EXERCISE DESCRIPTION:
When a line of the entries below contains "const", it counts once; state how many such lines there are and nothing else.

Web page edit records
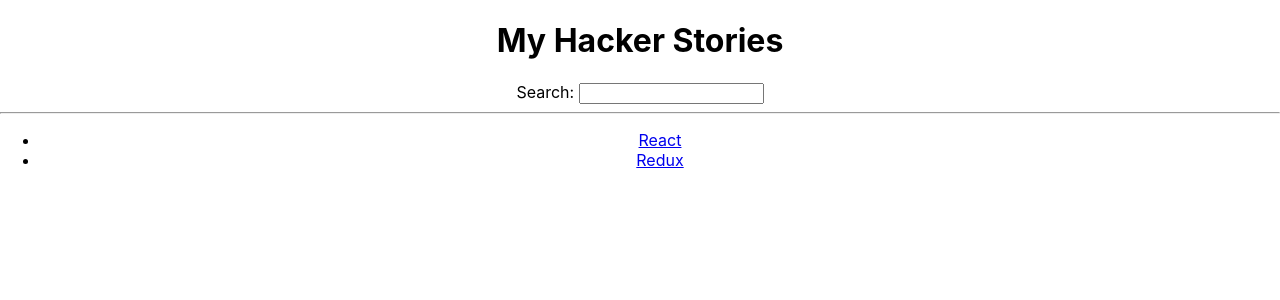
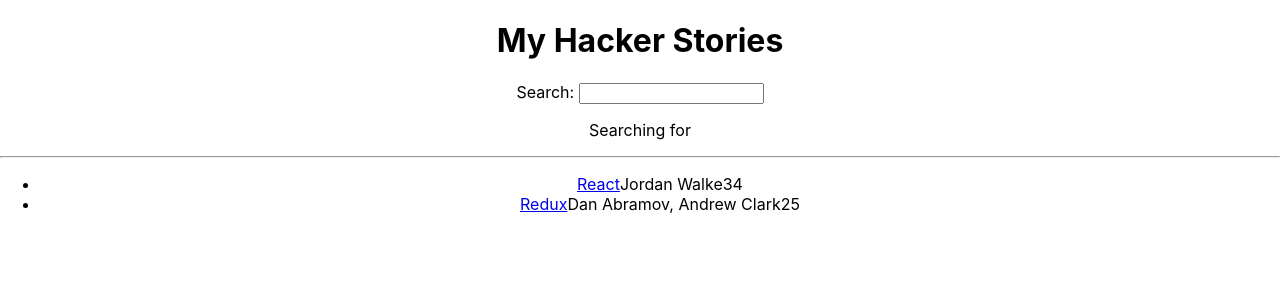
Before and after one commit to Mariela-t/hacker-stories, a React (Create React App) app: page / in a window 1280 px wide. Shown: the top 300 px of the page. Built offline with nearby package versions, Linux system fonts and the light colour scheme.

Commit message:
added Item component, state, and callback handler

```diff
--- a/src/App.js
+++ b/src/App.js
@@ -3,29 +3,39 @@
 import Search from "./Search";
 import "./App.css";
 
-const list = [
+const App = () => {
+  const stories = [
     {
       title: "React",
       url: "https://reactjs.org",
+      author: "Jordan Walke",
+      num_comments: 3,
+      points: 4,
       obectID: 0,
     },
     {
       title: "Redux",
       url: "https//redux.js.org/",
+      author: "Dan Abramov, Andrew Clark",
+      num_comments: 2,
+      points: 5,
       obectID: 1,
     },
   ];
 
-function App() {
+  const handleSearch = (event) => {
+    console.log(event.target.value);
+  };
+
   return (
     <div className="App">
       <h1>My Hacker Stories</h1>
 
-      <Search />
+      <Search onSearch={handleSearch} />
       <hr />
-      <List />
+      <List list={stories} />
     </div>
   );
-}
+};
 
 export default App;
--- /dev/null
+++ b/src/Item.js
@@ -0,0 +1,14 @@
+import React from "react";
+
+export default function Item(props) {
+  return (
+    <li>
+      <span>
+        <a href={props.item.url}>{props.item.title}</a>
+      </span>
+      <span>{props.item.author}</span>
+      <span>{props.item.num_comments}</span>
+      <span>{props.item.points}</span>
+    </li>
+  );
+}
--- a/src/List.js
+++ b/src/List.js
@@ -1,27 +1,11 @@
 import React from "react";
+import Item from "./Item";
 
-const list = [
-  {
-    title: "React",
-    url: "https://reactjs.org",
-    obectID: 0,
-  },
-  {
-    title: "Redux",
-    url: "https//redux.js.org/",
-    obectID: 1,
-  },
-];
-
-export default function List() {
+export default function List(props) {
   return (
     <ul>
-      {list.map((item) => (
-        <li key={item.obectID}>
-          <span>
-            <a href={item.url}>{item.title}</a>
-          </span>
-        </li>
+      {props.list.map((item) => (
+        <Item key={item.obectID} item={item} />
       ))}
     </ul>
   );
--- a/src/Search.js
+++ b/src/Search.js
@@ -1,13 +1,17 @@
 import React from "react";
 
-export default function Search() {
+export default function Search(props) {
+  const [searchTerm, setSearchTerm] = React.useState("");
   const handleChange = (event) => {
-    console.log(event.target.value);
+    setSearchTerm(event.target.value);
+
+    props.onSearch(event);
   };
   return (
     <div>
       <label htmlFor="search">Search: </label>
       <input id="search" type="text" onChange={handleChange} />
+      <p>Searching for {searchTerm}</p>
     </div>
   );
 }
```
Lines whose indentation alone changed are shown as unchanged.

EXERCISE RESULT:
7